The amended Act borrows the definition of net income from our child support statute (750 ILCS 5/505). As applied to maintenance, net income is defined as gross income from all sources minus taxes, to be determined either by using a standardized tax amount or an individualized tax amount. The court is to use the standardized tax amount except under the following circumstances:
Where the parties agree to calculate taxes based on an individualized amount;
If the court conducts a summary support hearing and an eligible party opts in to the individual computation method, or if;
Maintenance is determined at an evidentiary hearing.
While calculations using the standardized rates provide simplicity, they often do not reflect the actual net income of a party. For self-employed persons, the determination of both gross income and net income can be challenging. Under the child support statute, again incorporated into the maintenance law, the court is to take the gross income of the business entity minus reasonable and necessary business expenses to calculate gross income of the owner–an easy definition for a difficult task. Then it must be reduced by appropriate tax withholding.
In practice, courts often rely on expert witnesses to calculate the net income of a self-employed person. Generally the court will look to actual benefits derived from the employment: W-2 income, K-1 distributions and personal expenses paid by the business. Again this task can be challenging due to the inherent ambiguities in determining the gross and thus net income of a self-employed person.
Other Things to be Aware of:
1. The change in law in and of itself will not serve as a basis to modify an earlier order. In other words, one cannot rely on the change in law to modify an earlier order. One needs to show an independent change in circumstances to do so.
2. The 2019 amendments clarify the categories or types of maintenance (referenced by case law but not clearly set forth in prior versions of the Act).
A. Fixed Term-Maintenance
B. Indefinite Maintenance
C. Reviewable Maintenance
Fixed-term awards are for a set period and terminate at the end of that period. Indefinite awards are just that, indefinite. They will continue until a later order terminates or adjusts the earlier payment based upon some future change in circumstance. A reviewable order is to be in place for a finite period and then reviewed to determine its continuing propriety. Judges will need to specify the category to apply to all future maintenance orders.
3. The durational periods set forth in the 2017 amendments continue to apply to original orders after January 1, 2019. Again as mentioned above, the judge could decide to make the durational term either fixed or reviewable. If the judge decides to reject guidelines, which he or she may do with appropriate circumstances, the judge will need to clearly identify the category of maintenance when setting the amount.
As a result of the various legislative changes building on each other, a full understanding of the recent amendments require an understanding of past versions of the statute.
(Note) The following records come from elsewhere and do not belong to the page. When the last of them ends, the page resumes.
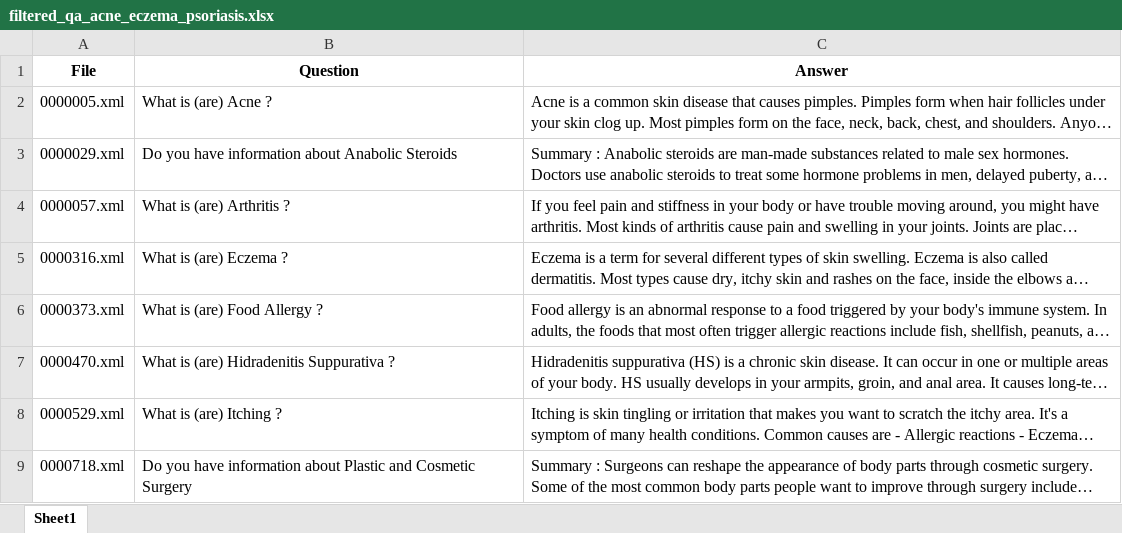
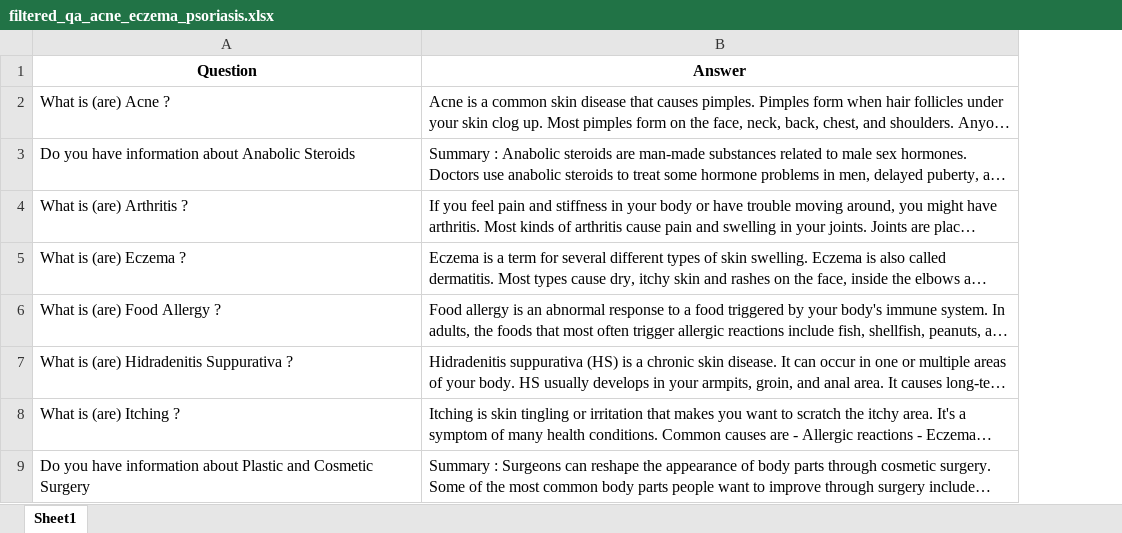
Before and after one commit to Hamdan-Jamal/DiagnoVision-Datasets, an Excel workbook: Filtered/MedQuad/filtered_qa_acne_eczema_psoriasis.xlsx, sheet Sheet1, drawn as a sheet; only a part is shown; long unchanged cells end in …; values as stored, in another font and other column widths than the file's, no borders; the diff names each change by its address in the sheet, - before the commit and + after, or states it on an @@ line.

```diff
--- a/Filtered/MedQuad/filtered_qa_acne_eczema_psoriasis.xlsx (sheet Sheet1)
+++ b/Filtered/MedQuad/filtered_qa_acne_eczema_psoriasis.xlsx (sheet Sheet1)
-column A (File), rows 2-9: 0000005.xml | 0000029.xml | 0000057.xml | 0000316.xml | 0000373.xml | 0000470.xml | 0000529.xml | 0000718.xml
```
Also changed, not shown: Filtered/MedIQA2019/MEDIQA-Train1.xlsx, Filtered/MedIQA2019/filtered_questions_answers.xlsx, 13 other files.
The legislature and courts are enamored with the use of guidelines despite this author’s reservations. Nevertheless, they are here to stay. The regrettable loss of maintenance as a tax deduction required further revisions. And where inappropriate, a judge is free to reject the guidelines although again, in the author’s experience this rarely happens. Undoubtedly in most cases, families will have less as a result of the loss of the deductibility of maintenance. But with wise judges using all of the resources at his or her disposal, hopefully equitable results will follow.
Steven N. Peskind is the Principal of Peskind Law Firm. The firm (www.peskindlaw.com) practices family law throughout the state of Illinois. He can be reached at email@example.com.